** Extracted records follows **
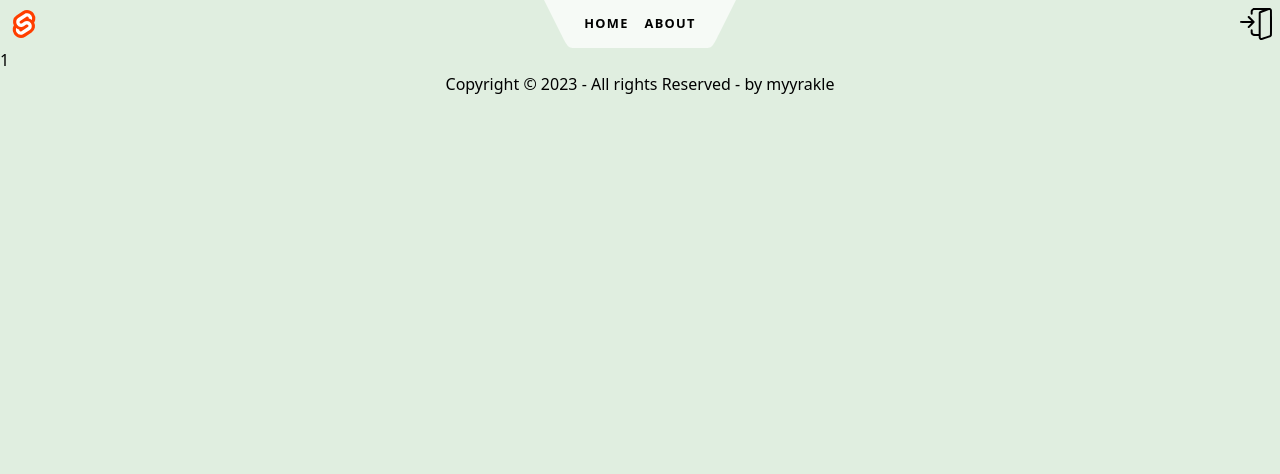
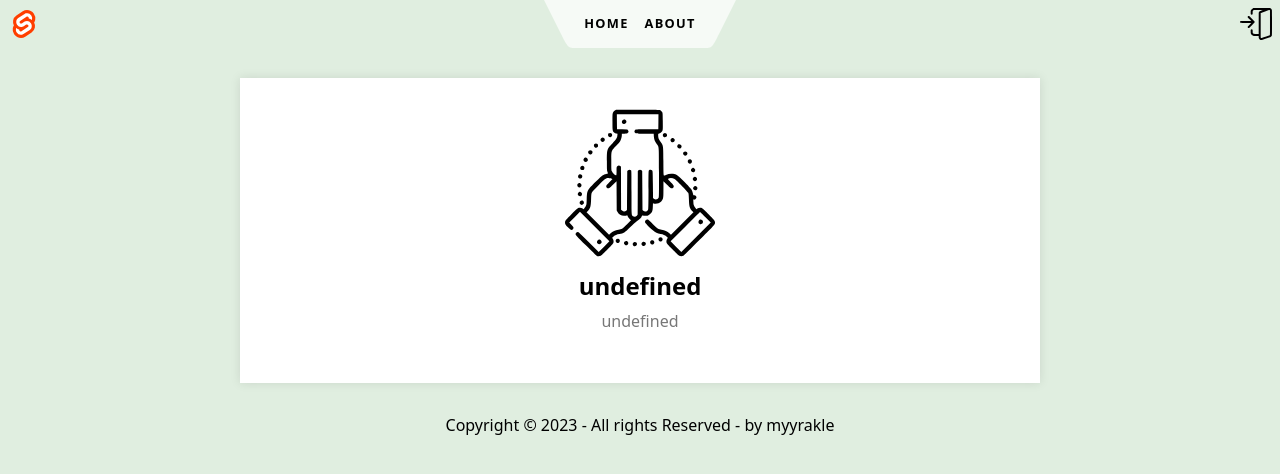
Before and after one commit to tokkitang/tokkitang, a SvelteKit app: page /team/1 in a window 1280 px wide. Shown: the top 474 px of the page. Built offline with nearby package versions, Linux system fonts and the light colour scheme.

Commit message:
add: team page template

```diff
--- a/src/routes/team/[teamId]/+page.svelte
+++ b/src/routes/team/[teamId]/+page.svelte
@@ -1,7 +1,80 @@
 <script lang="ts">
+	import { onMount } from 'svelte';
 	import { page } from '$app/stores';
+	import type { User } from '../../../lib/types/User';
+	import { getCookie } from '../../../lib/utils/cookie';
+	import { getUserInfo } from '../../../lib/api/user/get-user-info';
+	import teamPlaceholder from '$lib/images/team-placeholder.svg';
+	import type { Team } from '../../../lib/types/Team';
+
+	export let myInfo: User | null = null;
+	export const teamId = $page.params.teamId;
+	export let team: Team | null = null;
+
+	onMount(async () => {
+		const accessToken = getCookie('access_token');
+
+		if (accessToken) {
+			try {
+				const userInfoResponse = await getUserInfo(accessToken);
+				myInfo = { ...userInfoResponse };
+			} catch (error) {
+				console.error(error);
+			}
+		}
+	});
 </script>
 
-<div class="text-column">
-	<h1>{$page.params.teamId}</h1>
+<div class="container">
+	<div class="profile">
+		{#if team?.thumbnail_url}
+			<img class="profile-image" src={team?.thumbnail_url} alt="" />
+		{:else}
+			<img class="profile-image" src={teamPlaceholder} alt="" />{/if}
+
+		<h2 class="nickname">{team?.name}</h2>
+		<p class="email">{team?.description}</p>
+	</div>
 </div>
+
+<style>
+	* {
+		margin: 0;
+		padding: 0;
+		box-sizing: border-box;
+	}
+
+	.container {
+		max-width: 800px;
+		margin: 30px auto;
+		padding: 30px;
+		background-color: #ffffff;
+		box-shadow: 0 0 10px rgba(0, 0, 0, 0.1);
+	}
+
+	.profile {
+		display: flex;
+		flex-direction: column;
+		align-items: center;
+		margin-bottom: 20px;
+	}
+
+	.profile-image {
+		width: 150px;
+		height: 150px;
+		border-radius: 20%;
+		object-fit: cover;
+	}
+
+	.nickname {
+		font-size: 24px;
+		font-weight: bold;
+		margin-top: 10px;
+	}
+
+	.email {
+		font-size: 16px;
+		color: #777;
+		margin-top: 5px;
+	}
+</style>
```
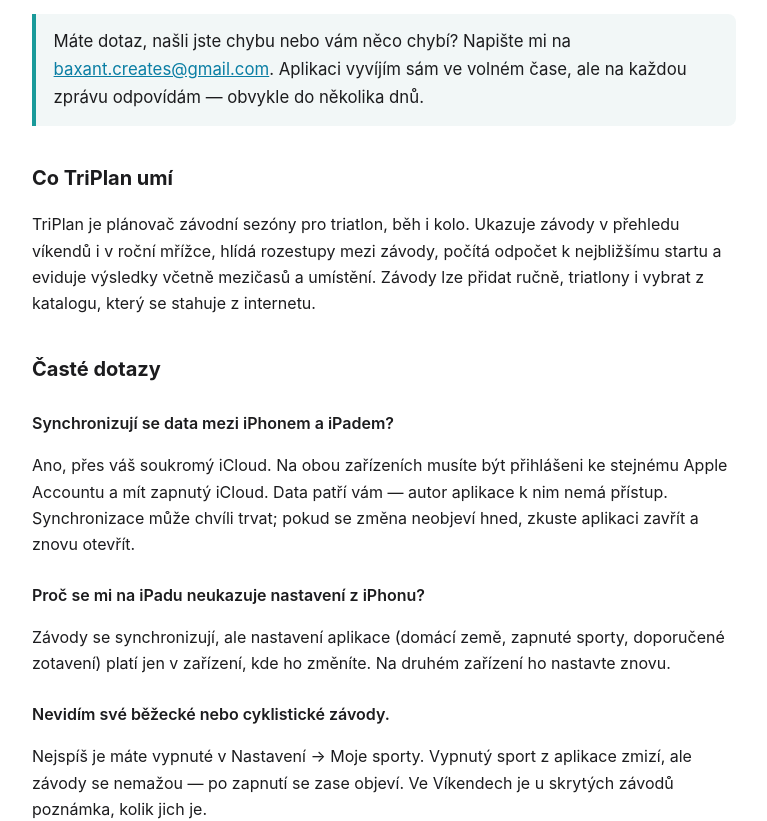
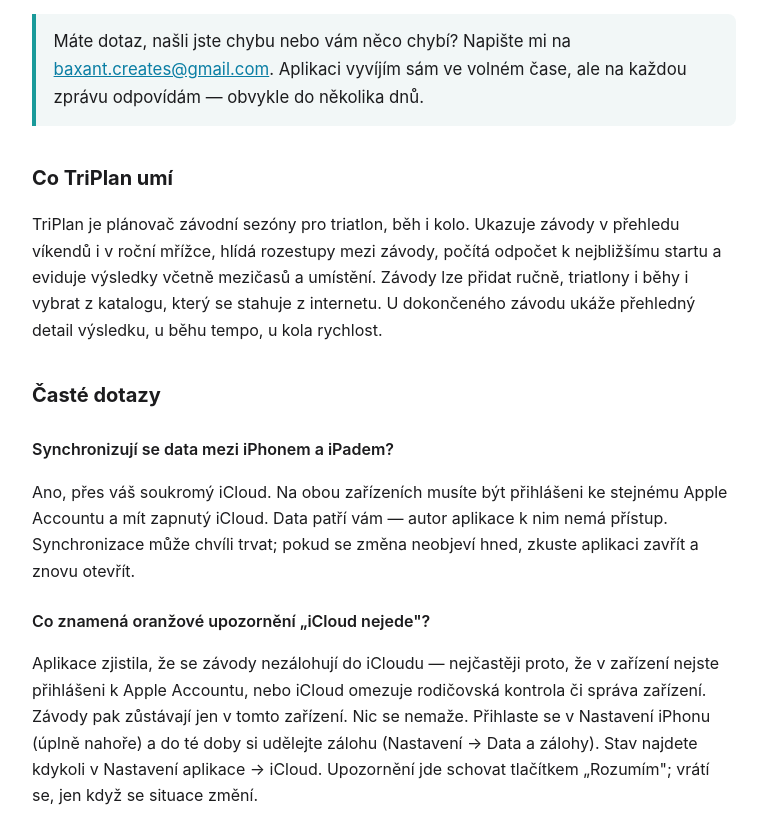
Before and after one commit to Baxant-Radek/triplan-catalog, a plain HTML site: page podpora.html in a window 1280 px wide. Shown: the part 136-957 px from the top of the page, without its empty margins (256-1023 px from the left). Drawn offline with Linux system fonts and the light colour scheme.

Commit message:
Add files via upload

```diff
--- a/podpora.html
+++ b/podpora.html
@@ -46,8 +46,8 @@
 <p>
   TriPlan je plánovač závodní sezóny pro triatlon, běh i kolo. Ukazuje závody v přehledu víkendů
   i v roční mřížce, hlídá rozestupy mezi závody, počítá odpočet k nejbližšímu startu a eviduje výsledky
-  včetně mezičasů a umístění. Závody lze přidat ručně, triatlony i vybrat z katalogu, který se stahuje
-  z internetu.
+  včetně mezičasů a umístění. Závody lze přidat ručně, triatlony i běhy i vybrat z katalogu, který se stahuje
+  z internetu. U dokončeného závodu ukáže přehledný detail výsledku, u běhu tempo, u kola rychlost.
 </p>
 
 <h2>Časté dotazy</h2>
@@ -57,6 +57,16 @@
   Ano, přes váš soukromý iCloud. Na obou zařízeních musíte být přihlášeni ke stejnému Apple Accountu
   a mít zapnutý iCloud. Data patří vám — autor aplikace k nim nemá přístup.
   Synchronizace může chvíli trvat; pokud se změna neobjeví hned, zkuste aplikaci zavřít a znovu otevřít.
+</p>
+
+<p class="q">Co znamená oranžové upozornění „iCloud nejede"?</p>
+<p>
+  Aplikace zjistila, že se závody nezálohují do iCloudu — nejčastěji proto, že v zařízení nejste
+  přihlášeni k Apple Accountu, nebo iCloud omezuje rodičovská kontrola či správa zařízení.
+  Závody pak zůstávají jen v tomto zařízení. Nic se nemaže. Přihlaste se v Nastavení iPhonu
+  (úplně nahoře) a do té doby si udělejte zálohu (Nastavení → Data a zálohy).
+  Stav najdete kdykoli v Nastavení aplikace → iCloud. Upozornění jde schovat tlačítkem „Rozumím";
+  vrátí se, jen když se situace změní.
 </p>
 
 <p class="q">Proč se mi na iPadu neukazuje nastavení z iPhonu?</p>
```
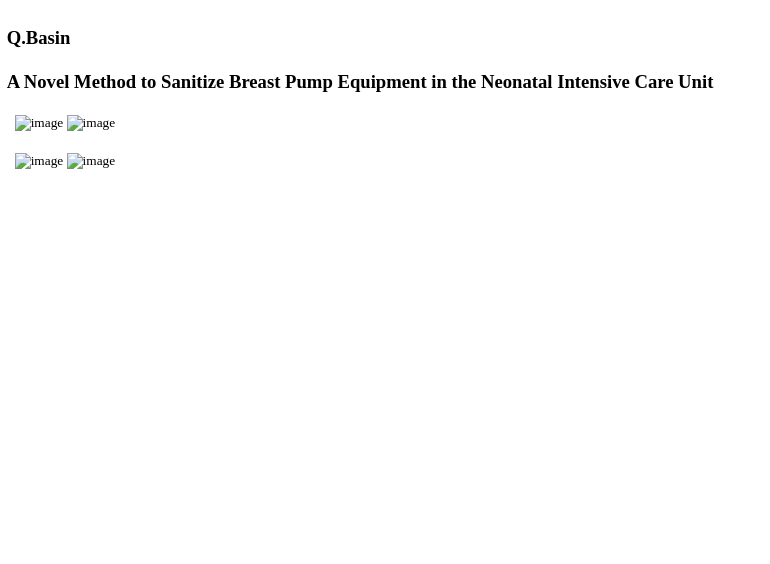
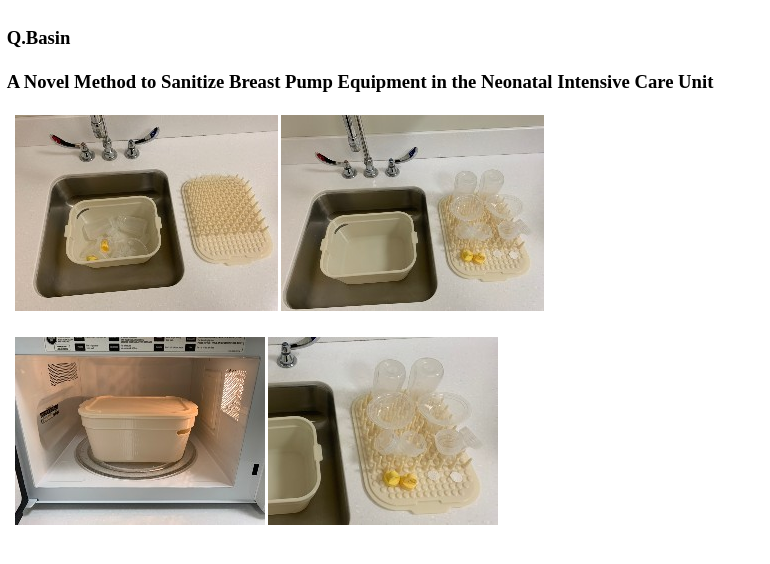
Before and after one commit to susanmarron/qbasinprototype, a plain HTML site: page qbasinprototypeimages.html in a window 1280 px wide. Shown: the whole page, without its empty margins (0-770 px from the left). Drawn offline with Linux system fonts and the light colour scheme.

Commit message:
fix: Correct image src path.

```diff
--- a/qbasinprototypeimages.html
+++ b/qbasinprototypeimages.html
@@ -1,5 +1,53 @@
-<!DOCTYPE  html PUBLIC "-//W3C//DTD XHTML 1.0 Transitional//EN" "http://www.w3.org/TR/xhtml1/DTD/xhtml1-transitional.dtd">
-<html xmlns="http://www.w3.org/1999/xhtml" xml:lang="en" lang="en"><head><meta http-equiv="Content-Type" content="text/html; charset=utf-8"/><title>Microsoft Word - qbasin_prototype_visual_photos.docx</title><style type="text/css"> * {margin:0; padding:0; text-indent:0; }
- p { color: black; font-family:"Times New Roman", serif; font-style: normal; font-weight: bold; text-decoration: none; font-size: 14pt; margin:0pt; }
- .s1 { color: black; font-family:"Times New Roman", serif; font-style: normal; font-weight: normal; text-decoration: none; font-size: 10pt; }
-</style></head><body><p style="text-indent: 0pt;text-align: left;"><br/></p><p style="padding-top: 4pt;padding-left: 5pt;text-indent: 0pt;text-align: left;">Q.Basin</p><p style="text-indent: 0pt;text-align: left;"><br/></p><p style="padding-left: 5pt;text-indent: 0pt;text-align: left;">A Novel Method to Sanitize Breast Pump Equipment in the Neonatal Intensive Care Unit</p><p style="text-indent: 0pt;text-align: left;"><br/></p><p class="s1" style="padding-left: 11pt;text-indent: 0pt;text-align: left;"><span><img width="263" height="196" alt="image" src="qbasinprototypeimages_files/image_001.jpg"/></span>	<span><img width="263" height="196" alt="image" src="qbasinprototypeimages_files/image_002.jpg"/></span></p><p style="text-indent: 0pt;text-align: left;"><br/></p><p class="s1" style="padding-left: 11pt;text-indent: 0pt;text-align: left;"><span><img width="250" height="188" alt="image" src="qbasinprototypeimages_files/Image_003.jpg"/></span>	<span><img width="230" height="188" alt="image" src="qbasinprototypeimages_files/image_004.jpg"/></span></p></body></html>
+<!DOCTYPE html
+    PUBLIC "-//W3C//DTD XHTML 1.0 Transitional//EN" "http://www.w3.org/TR/xhtml1/DTD/xhtml1-transitional.dtd">
+<html xmlns="http://www.w3.org/1999/xhtml" xml:lang="en" lang="en">
+
+<head>
+    <meta http-equiv="Content-Type" content="text/html; charset=utf-8" />
+    <title>Microsoft Word - qbasin_prototype_visual_photos.docx</title>
+    <style type="text/css">
+        * {
+            margin: 0;
+            padding: 0;
+            text-indent: 0;
+        }
+
+        p {
+            color: black;
+            font-family: "Times New Roman", serif;
+            font-style: normal;
+            font-weight: bold;
+            text-decoration: none;
+            font-size: 14pt;
+            margin: 0pt;
+        }
+
+        .s1 {
+            color: black;
+            font-family: "Times New Roman", serif;
+            font-style: normal;
+            font-weight: normal;
+            text-decoration: none;
+            font-size: 10pt;
+        }
+
+    </style>
+</head>
+
+<body>
+    <p style="text-indent: 0pt;text-align: left;"><br /></p>
+    <p style="padding-top: 4pt;padding-left: 5pt;text-indent: 0pt;text-align: left;">Q.Basin</p>
+    <p style="text-indent: 0pt;text-align: left;"><br /></p>
+    <p style="padding-left: 5pt;text-indent: 0pt;text-align: left;">A Novel Method to Sanitize Breast Pump Equipment in
+        the Neonatal Intensive Care Unit</p>
+    <p style="text-indent: 0pt;text-align: left;"><br /></p>
+    <p class="s1" style="padding-left: 11pt;text-indent: 0pt;text-align: left;"><span><img width="263" height="196"
+                alt="image" src="assets/image001.jpg" /></span> <span><img width="263"
+                height="196" alt="image" src="assets/image002.jpg" /></span></p>
+    <p style="text-indent: 0pt;text-align: left;"><br /></p>
+    <p class="s1" style="padding-left: 11pt;text-indent: 0pt;text-align: left;"><span><img width="250" height="188"
+                alt="image" src="assets/image003.jpg" /></span> <span><img width="230"
+                height="188" alt="image" src="assets/image004.jpg" /></span></p>
+</body>
+
+</html>
```
Also changed, not shown: assets/image001.jpg (renamed from image001.jpg), assets/image002.jpg (renamed from image002.jpg), assets/image003.jpg (renamed from image003.jpg), assets/image004.jpg (renamed from image004.jpg).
** End of Extracted records **
Directions for this task
Check every line above for the string "iPhonu" and copy those that have it.

Written reply
+  Závody pak zůstávají jen v tomto zařízení. Nic se nemaže. Přihlaste se v Nastavení iPhonu
 <p class="q">Proč se mi na iPadu neukazuje nastavení z iPhonu?</p>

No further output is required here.